He graduated from the Faculty of Cultural Anthropology at the University of Łódź and from the Film and Television Directing at the Leon Schiller National Higher School of Film, Television and Theatre in Łódź. He received a scholarship from the Northern School of Film and Television of Leeds Metropolitan University in Great Britain. Since 1992, he has been working independently, mainly for television: he has authored and co-authored programmes about art, music videos, and documentaries (such as Roman Kramsztyk – powrót / Roman Kramsztyk – The Return, Katalog / The Catalogue, Candid Camera zapis cenzurowany / Candid Camera Censored Record, Inny teatr / Another Theatre, Malowanki Franka Firanki / Franek Firanka’s Colourings).
He created eight Television Theatre shows, including plays for children: Walizka / The Suitcase (1998) and Dalej niż na wakacje / Further than on Vacation (2000), based on Anna Onichimowska’s books, as well as The Life of Lazarillo de Tormes by an unknown author (1999) and Henrik Ibsen’s An Enemy of the People (2009).
His debut full-length film was Edi, a fully independent production, which brought him numerous awards (e.g. Polityka’s Passport, Special Jury Prize and Critics’ Award at the Gdynia Film Festival, as well as Grand Prix at the Warsaw Film Festival), and also filled movie theatres in Poland. The dramatic, but at the same time tender and fairy-tale like story about two scrapyard workers, Edi (played by the old star of children’s cinema, Henryk Gołębiewski) and Jureczek (Jacek Braciak), won over even the most cynical reviewers:

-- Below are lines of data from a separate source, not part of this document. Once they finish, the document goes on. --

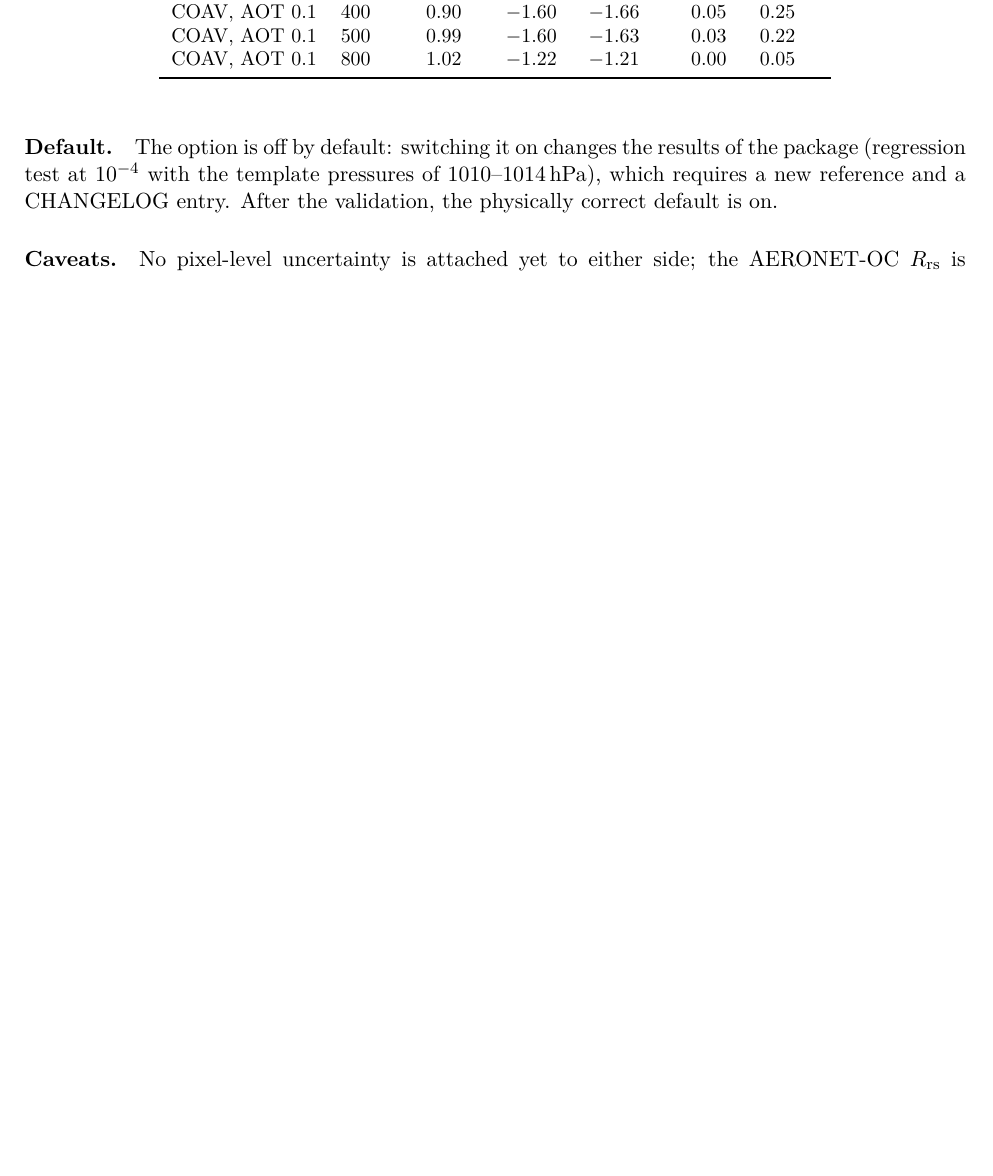
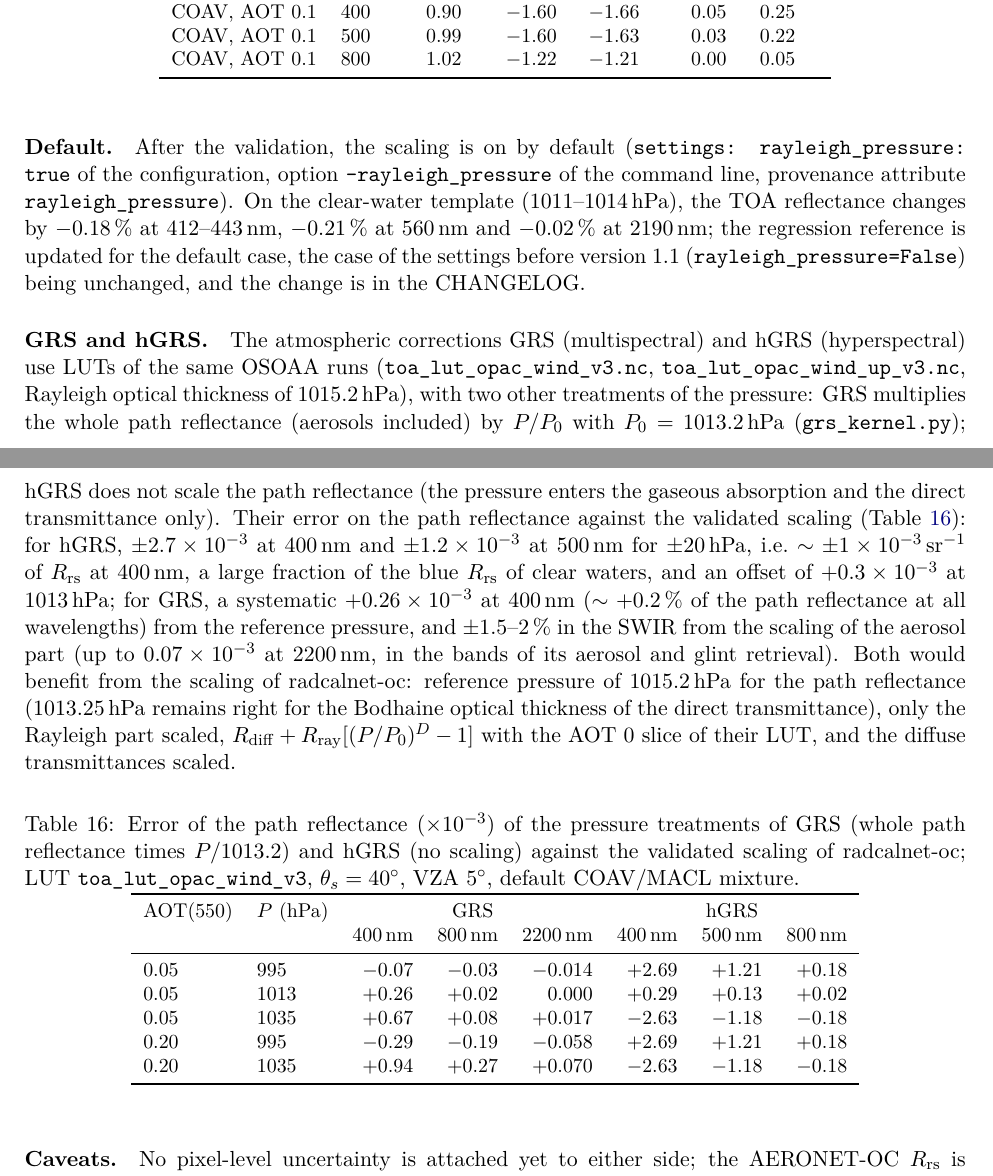
Before and after one commit to Tristanovsk/radcalnet_oc, a LaTeX paper (reports/validation_roadmap_2026-11/main.tex): part of page 17 of 23 before the commit and two parts of pages 17 and 18 of 23 after it, the two joined at a grey line, cut so that both start at the same text, the shorter picture padded with empty space. Compiled offline with pdfLaTeX.

Commit message:
Pressure scaling of the Rayleigh scattering by default (settings: rayleigh_pressure, --rayleigh_pressure): regression reference updated for the default case, pre-1.1 case unchanged; CHANGELOG; GRS and hGRS pressure treatment in the validation report

```diff
--- a/reports/validation_roadmap_2026-11/main.tex
+++ b/reports/validation_roadmap_2026-11/main.tex
@@ -957,9 +957,47 @@ COAV, AOT 0.1       & 800 & 1.02 & $-1.22$ & $-1.21$ & 0.00 & 0.05 & \\
 \end{tabular}
 \end{table}
 
-\paragraph{Default.} The option is off by default: switching it on changes the results of the package (regression
-test at $10^{-4}$ with the template pressures of 1010--1014\,hPa), which requires a new reference and a CHANGELOG
-entry. After the validation, the physically correct default is on.
+\paragraph{Default.} After the validation, the scaling is on by default (\code{settings: rayleigh\_pressure: true}
+of the configuration, option \code{--rayleigh\_pressure} of the command line, provenance attribute
+\code{rayleigh\_pressure}). On the clear-water template (1011--1014\,hPa), the TOA reflectance changes by
+$-0.18\,\%$ at 412--443\,nm, $-0.21\,\%$ at 560\,nm and $-0.02\,\%$ at 2190\,nm; the regression reference is updated
+for the default case, the case of the settings before version 1.1 (\code{rayleigh\_pressure=False}) being unchanged,
+and the change is in the CHANGELOG.
+
+\paragraph{GRS and hGRS.} The atmospheric corrections GRS (multispectral) and hGRS (hyperspectral) use LUTs of the
+same OSOAA runs (\code{toa\_lut\_opac\_wind\_v3.nc}, \code{toa\_lut\_opac\_wind\_up\_v3.nc}, Rayleigh optical thickness
+of 1015.2\,hPa), with two other treatments of the pressure: GRS multiplies the whole path reflectance (aerosols
+included) by $P/P_0$ with $P_0 = 1013.2$\,hPa (\code{grs\_kernel.py}); hGRS does not scale the path reflectance
+(the pressure enters the gaseous absorption and the direct transmittance only). Their error on the path reflectance
+against the validated scaling (Table~\ref{tab:grs_pressure}): for hGRS, $\pm2.7\times10^{-3}$ at 400\,nm and
+$\pm1.2\times10^{-3}$ at 500\,nm for $\pm20$\,hPa, i.e.\ $\sim\pm1\times10^{-3}$\,sr$^{-1}$ of $\Rrs$ at 400\,nm, a large
+fraction of the blue $\Rrs$ of clear waters, and an offset of $+0.3\times10^{-3}$ at 1013\,hPa; for GRS, a systematic
+$+0.26\times10^{-3}$ at 400\,nm ($\sim+0.2\,\%$ of the path reflectance at all wavelengths) from the reference pressure,
+and $\pm1.5$--2\,\% in the SWIR from the scaling of the aerosol part (up to $0.07\times10^{-3}$ at 2200\,nm, in the bands of
+its aerosol and glint retrieval). Both would benefit from the scaling of radcalnet-oc: reference pressure of
+1015.2\,hPa for the path reflectance (1013.25\,hPa remains right for the Bodhaine optical thickness of the direct
+transmittance), only the Rayleigh part scaled, $R_\mathrm{diff} + R_\mathrm{ray}[(P/P_0)^D - 1]$ with the AOT~0 slice
+of their LUT, and the diffuse transmittances scaled.
+
+\begin{table}[h]
+\centering\small
+\caption{Error of the path reflectance ($\times10^{-3}$) of the pressure treatments of GRS (whole path reflectance
+times $P/1013.2$) and hGRS (no scaling) against the validated scaling of radcalnet-oc; LUT \code{toa\_lut\_opac\_wind\_v3},
+$\theta_s=40^\circ$, VZA $5^\circ$, default COAV/MACL mixture.}
+\label{tab:grs_pressure}
+\begin{tabular}{llrrrrrr}
+\toprule
+AOT(550) & $P$ (hPa) & \multicolumn{3}{c}{GRS} & \multicolumn{3}{c}{hGRS} \\
+ & & 400\,nm & 800\,nm & 2200\,nm & 400\,nm & 500\,nm & 800\,nm \\
+\midrule
+0.05 & 995  & $-0.07$ & $-0.03$ & $-0.014$ & $+2.69$ & $+1.21$ & $+0.18$ \\
+0.05 & 1013 & $+0.26$ & $+0.02$ & $0.000$  & $+0.29$ & $+0.13$ & $+0.02$ \\
+0.05 & 1035 & $+0.67$ & $+0.08$ & $+0.017$ & $-2.63$ & $-1.18$ & $-0.18$ \\
+0.20 & 995  & $-0.29$ & $-0.19$ & $-0.058$ & $+2.69$ & $+1.21$ & $+0.18$ \\
+0.20 & 1035 & $+0.94$ & $+0.27$ & $+0.070$ & $-2.63$ & $-1.18$ & $-0.18$ \\
+\bottomrule
+\end{tabular}
+\end{table}
 
 \paragraph{Caveats.} No pixel-level uncertainty is attached yet to either side; the AERONET-OC $\Rrs$ is
 used at nadir; the matchup files report \code{radcalnet\_oc=1.0.2} although they were produced with the
```
Also changed, not shown: radcalnet_oc/config.yml (+4 -0 lines), CHANGELOG.md, reports/validation_roadmap_2026-11/main.tex (5 more changed lines), 6 other files.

This fairy-tale like film moved the spectators and critics alike, even those who don’t tend to cry, or do so only for a spiteful satisfaction that somebody failed again.
– wrote Michał Burszta on Filmweb.
The win goes to a beautiful, touching, and very simple film about values that we should hold on to and about a man who remains faithful to those values in spite of his tough life situation.
In 2005, Trzaskalski returned to feature films with the picture The Master, a journey across small towns in the company of a Russian circus master (Konstantin Lavronenko), which was, however, received less enthusiastically than his début. In 2012, Trzaskalski directed My Father’s Bike, a low-key comedy-drama about three generations of contemporary men, starring Michał Urbaniak, Artur Żmijewski, and Krzysztof Chodorowski in the main roles. The screenplay for this film, which he co-wrote with Wojciech Lepianka, was awarded at the Gdynia Film Festival.
Trzaskalski has been a member of the European Film Academy since 2004. He says:
There are two kinds of cinema: one which searches for spirit and one which has honed the art of blather.
When describing his creative work, he adds:
When writing, making films, painting, people are able to enter a state when they absent themselves […] My [cinema] keeps you sleepless. Sometimes it is worth being underslept.
Gazeta Wyborcza, 20.11.2012
Ed. NMR, May 2016, transl. AM, July 2016